eFuels Alliance, is a Germany-based organization committed to the worldwide promotion and expansion of e-fuel production capabilities and their widespread application. The goal of the company is advancing and intensifying the production of synthetic carbon-neutral fuels. Last week, the results of a recent study published by Liebherr and Frontier Economics have been discussed during an online event, with a particular focus on the use of eFuels in the off-road sector.
The share of electric vehicles in the market for passenger cars and vans is increasing. However, electrification in aviation, heavy duty as well as in the maritime and off-road sectors is difficult or impossible to realize. Especially in the off-road sector, where vehicles are much larger and manufactured for extreme conditions, as well as in other applications ranging from chainsaws, mobile cranes, and excavators to snow ploughs, electrification is not always a viable option. An online event with eFuel producers Infinium and Nordic Electrofuels, as well as companies like DEUTZ, STIHL, Liebherr and Frontier Economics, provided detailed insights.
eFuels are climate-neutral synthetic fuels produced from renewable energy sources. For that only electricity generated from solar or wind, water, and carbon dioxide are required. The basis for the production of eFuels is the so-called power-to-liquid pathways, which are used to produce electricity-based liquid fuels using renewable electrical energy. First, hydrogen is produced from desalinated seawater by electrolysis using renewable electricity. The hydrogen is then synthesized with carbon dioxide using the Fischer-Tropsch process, developed back in 1925 in Germany, to produce a liquid climate-neutral fuel. This fuel can be used as an admixture in petrol, diesel or heating oil or as a pure climate-neutral fuel.
The urgent need to reduce fossil fuels
Today’s world energy consumption is highly depended on fossil molecules. If one divides the energy consumption in two variable one can see molecules on the one hand and electrons on the other hand. Electrons in today’s energy economy only contributes 20% and the dominant amount provided by fossil molecules, the 80%. While the ODA scenario introduced in 2021 announced ambitions and targets to reach 20% to 40% electron use of the entire energy consumption in 2050, the use of molecules will still be high at 60%, particularly fossil molecules will still be dominant.
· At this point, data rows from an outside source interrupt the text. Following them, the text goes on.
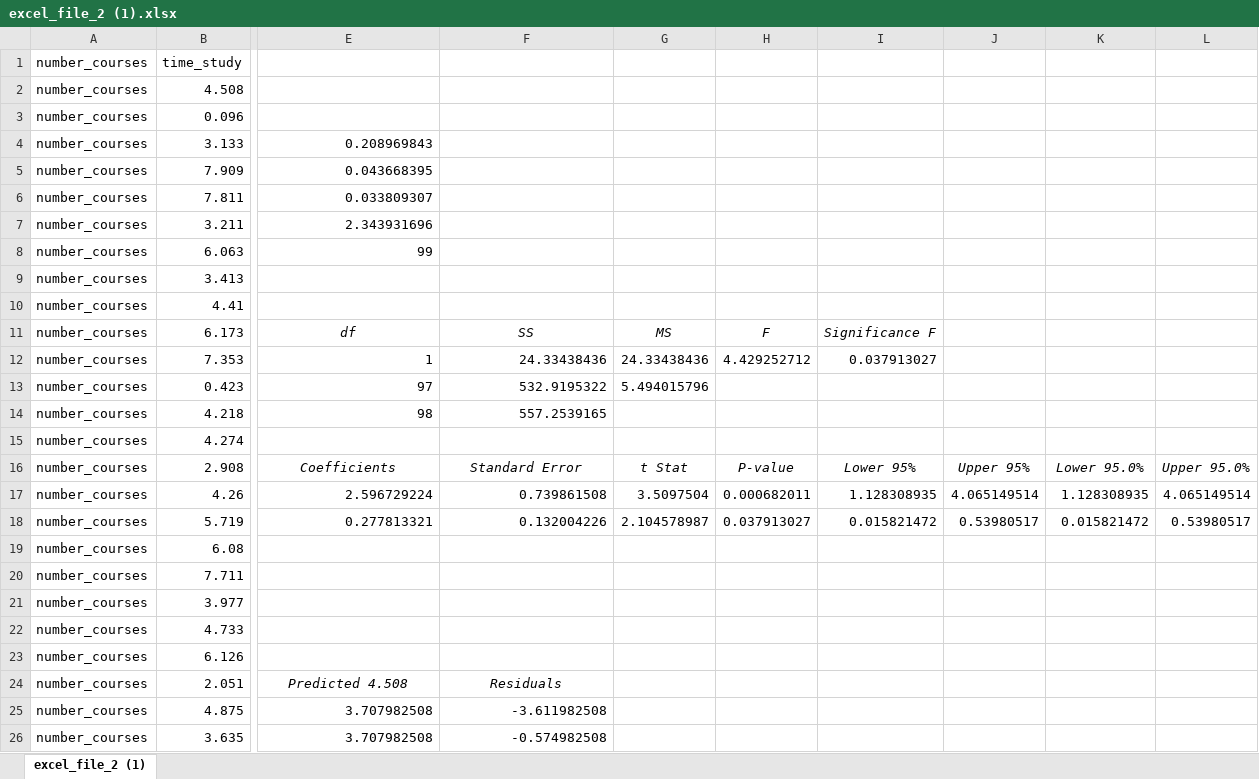
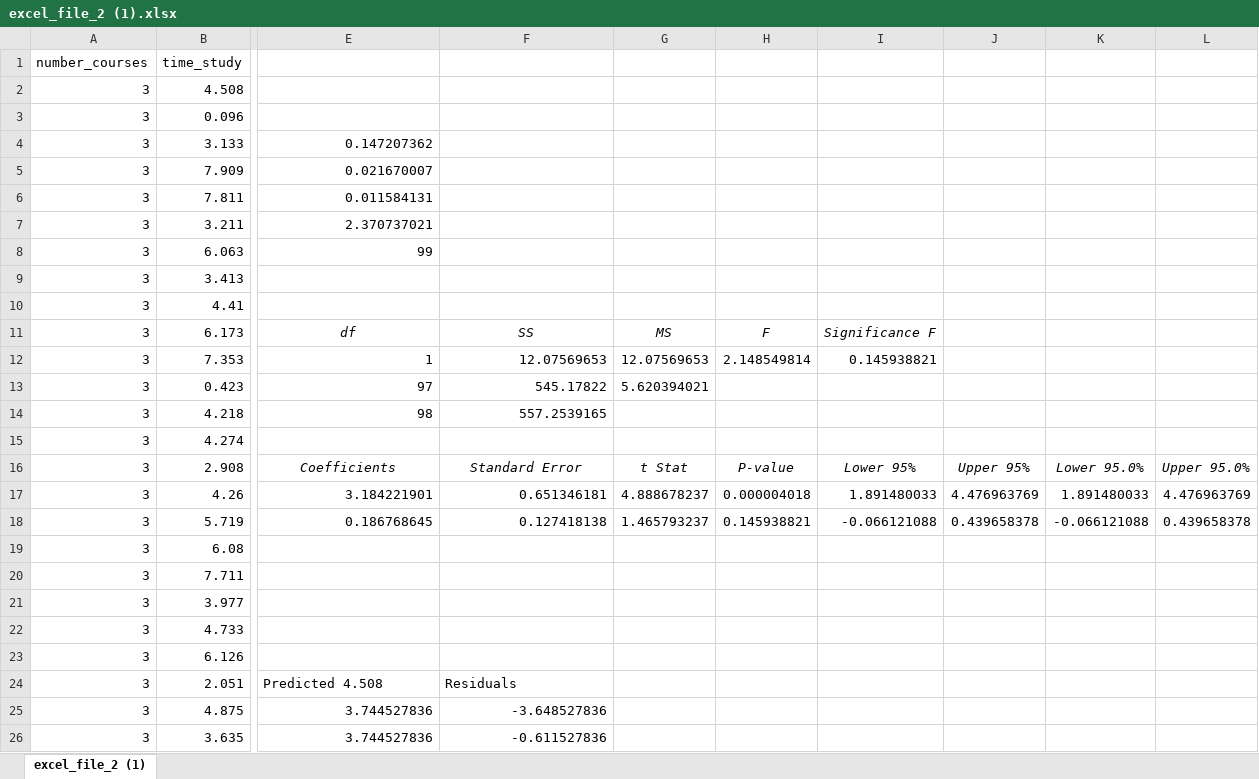
Before and after one commit to Colletaaliyah/data-analysis, an Excel workbook: excel_file_2 (1).xlsx, sheet excel_file_2 (1), drawn as a sheet; only a part is shown, gaps mark what is left out; values as stored, in another font and other column widths than the file's, no borders; charts and pictures not drawn; the diff covers the shown part only; the diff names each change by its address in the sheet, - before the commit and + after, or states it on an @@ line.

Commit message:
correction

```diff
--- a/excel_file_2 (1).xlsx (sheet excel_file_2 (1))
+++ b/excel_file_2 (1).xlsx (sheet excel_file_2 (1))
-A2:A26 (number_courses): number_courses
+A2:A26 (number_courses): 3
-E4: 0.208969843
+E4: 0.147207362
-E5: 0.043668395
+E5: 0.021670007
-E6: 0.033809307
+E6: 0.011584131
-E7: 2.343931696
+E7: 2.370737021
-F12: 24.33438436
+F12: 12.07569653
-G12: 24.33438436
+G12: 12.07569653
-H12: 4.429252712
+H12: 2.148549814
-I12: 0.037913027
+I12: 0.145938821
-F13: 532.9195322
+F13: 545.17822
-G13: 5.494015796
+G13: 5.620394021
-E17: 2.596729224
+E17: 3.184221901
-F17: 0.739861508
+F17: 0.651346181
-G17: 3.5097504
+G17: 4.888678237
-H17: 0.000682011
+H17: 0.000004018
-I17: 1.128308935
+I17: 1.891480033
-J17: 4.065149514
+J17: 4.476963769
-K17: 1.128308935
+K17: 1.891480033
-L17: 4.065149514
+L17: 4.476963769
-E18: 0.277813321
+E18: 0.186768645
-F18: 0.132004226
+F18: 0.127418138
-G18: 2.104578987
+G18: 1.465793237
-H18: 0.037913027
+H18: 0.145938821
-I18: 0.015821472
+I18: -0.066121088
-J18: 0.53980517
+J18: 0.439658378
-K18: 0.015821472
+K18: -0.066121088
-L18: 0.53980517
+L18: 0.439658378
@@ E24:F24 italic: on → off, alignment: center → left @@
-E25:E26: 3.707982508
+E25:E26: 3.744527836
-F25: -3.611982508
+F25: -3.648527836
-F26: -0.574982508
+F26: -0.611527836
```
Also changed, not shown: 23 added rows, 23 removed rows, 153 edited cells and cell formats elsewhere in this sheet, charts or pictures.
One answer to this problem could be a renewable fuels potential, as represented in the image, with 10% of first-generation biofuels and 10% of second generation biofuels of the world’s energy consumption. But due to limited feedstocks, these capacities are limited and that is why eFuels or PTX products have to play a decisive role corresponding to 47% of final energy consumption.